[Version difference data]
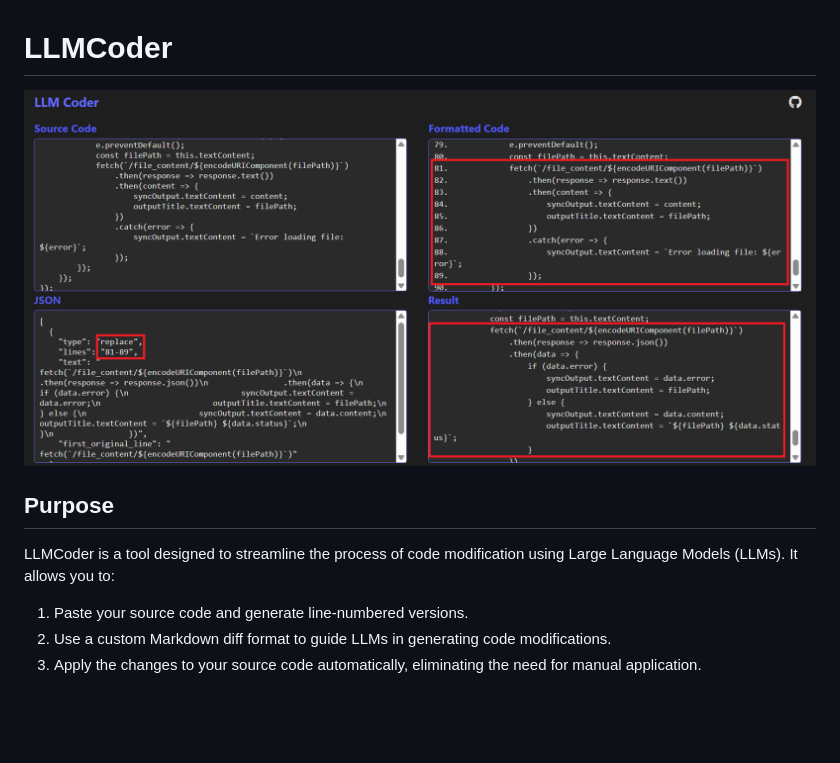
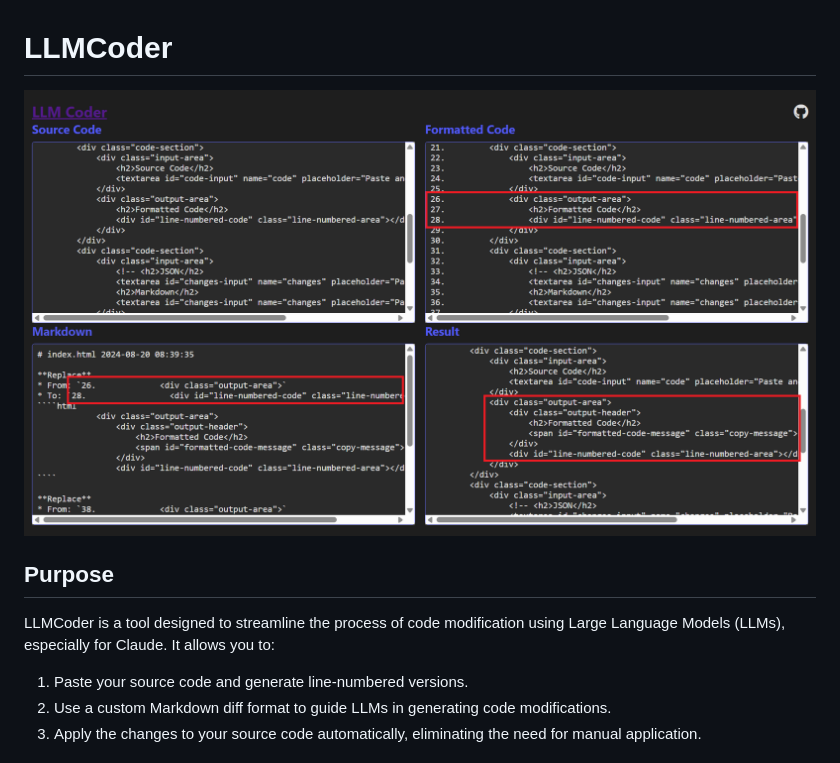
Before and after one commit to kittenvr/LLMCoder, a Markdown page: README.md, the part around the change. Rendered like a GitHub page; pictures changed too: images/LLMCoder.png; blank space fills up the shorter version.

Commit message:
Update README.md and layout.

```diff
--- a/README.md
+++ b/README.md
@@ -4,7 +4,7 @@
 
 ## Purpose
 
-LLMCoder is a tool designed to streamline the process of code modification using Large Language Models (LLMs). It allows you to:
+LLMCoder is a tool designed to streamline the process of code modification using Large Language Models (LLMs), especially for Claude. It allows you to:
 
 1. Paste your source code and generate line-numbered versions.
 2. Use a custom Markdown diff format to guide LLMs in generating code modifications.
```
Also changed, not shown: 1 other file.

• WORK INSTRUCTION
Search the records for the word "README" and return every line that holds it.

• TASK ANSWER
Before and after one commit to kittenvr/LLMCoder, a Markdown page: README.md, the part around the change. Rendered like a GitHub page; pictures changed too: images/LLMCoder.png; blank space fills up the shorter version.
Update README.md and layout.
--- a/README.md
+++ b/README.md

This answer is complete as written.